Last week Topeka-based Western Resources announced it had agreed to sell the former power company headquarters to its home-security subsidiary, Protection One, for more than $1.8 million less than it once said the building was worth.
In a report to the KCC, the commission's general counsel Susan Cunningham said the sale could raise electric rates in the future because the deal would give up a utility asset with a book value of $3 million to Protection One for only $475,000.
"Commission staff believes that the commission should either prohibit the sale of the Wichita office building or require Western Resources to sell it at a fair market price," said spokeswoman Rosemary Foreman.
The sale agreement also appears to violate an earlier commission order prohibiting Western from increasing its utility's debt load while the commission has an investigation underway of the company's financial plans.
Western has said the deal would actually save its Westar Energy division an estimated $1 million a year through reduced maintenance and operating costs.
The KGE building was built in the 1950s at a cost of $9 million. But the merger of KGE and KPL utilities under Western and a resulting consolidation of functions at Western's Topeka headquarters has substantially reduced the need for Wichita office space.
Meanwhile, Protection One, which is 80 percent owned by Western, plans to expand its operations in Wichita, where it already maintains a call center.
Wichita Mayor Bob Knight said he believes that the move is simply an attempt by Western to transfer a valuable asset from its regulated utility to the unregulated Protection One.
"It just seems to me to be a continuation of what they've been doing, or been trying to do, which is build the value of one company at the expense of the other," he said.
The commission staff shared similar concerns.
Cunningham, the KCC general counsel, said state utility law requires that sales of assets between affiliated companies be done through "arm's length" transactions, but that does not appear to have been the case with the KGE building.

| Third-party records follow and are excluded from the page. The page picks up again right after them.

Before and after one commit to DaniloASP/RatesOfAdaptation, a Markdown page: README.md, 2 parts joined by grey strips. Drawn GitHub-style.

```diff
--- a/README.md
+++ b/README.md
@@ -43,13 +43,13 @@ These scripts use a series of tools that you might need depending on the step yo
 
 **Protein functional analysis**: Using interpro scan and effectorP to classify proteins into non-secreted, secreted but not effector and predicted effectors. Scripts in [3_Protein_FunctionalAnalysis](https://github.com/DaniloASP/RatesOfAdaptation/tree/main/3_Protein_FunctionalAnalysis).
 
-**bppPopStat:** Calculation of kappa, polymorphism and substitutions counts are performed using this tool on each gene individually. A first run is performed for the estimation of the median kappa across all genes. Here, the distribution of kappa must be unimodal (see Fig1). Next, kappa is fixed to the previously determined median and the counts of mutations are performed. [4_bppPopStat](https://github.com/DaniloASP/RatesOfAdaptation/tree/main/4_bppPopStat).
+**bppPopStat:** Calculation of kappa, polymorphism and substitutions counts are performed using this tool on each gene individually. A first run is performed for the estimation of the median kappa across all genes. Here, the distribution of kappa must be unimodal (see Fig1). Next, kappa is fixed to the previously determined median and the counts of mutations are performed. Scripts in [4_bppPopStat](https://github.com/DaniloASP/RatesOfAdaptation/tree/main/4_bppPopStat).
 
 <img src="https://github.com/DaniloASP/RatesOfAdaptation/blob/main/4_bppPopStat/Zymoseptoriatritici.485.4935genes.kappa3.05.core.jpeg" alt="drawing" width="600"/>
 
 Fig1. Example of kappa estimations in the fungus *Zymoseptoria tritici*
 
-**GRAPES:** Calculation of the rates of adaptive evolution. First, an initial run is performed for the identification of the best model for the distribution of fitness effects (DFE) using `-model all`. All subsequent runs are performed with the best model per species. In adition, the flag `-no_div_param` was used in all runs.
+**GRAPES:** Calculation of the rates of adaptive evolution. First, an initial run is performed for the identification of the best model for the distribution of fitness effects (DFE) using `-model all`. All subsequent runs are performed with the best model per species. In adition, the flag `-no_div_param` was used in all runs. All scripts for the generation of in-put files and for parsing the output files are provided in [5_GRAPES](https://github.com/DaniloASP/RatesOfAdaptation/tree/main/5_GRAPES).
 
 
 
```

Western has said the price was the result of three independent appraisals.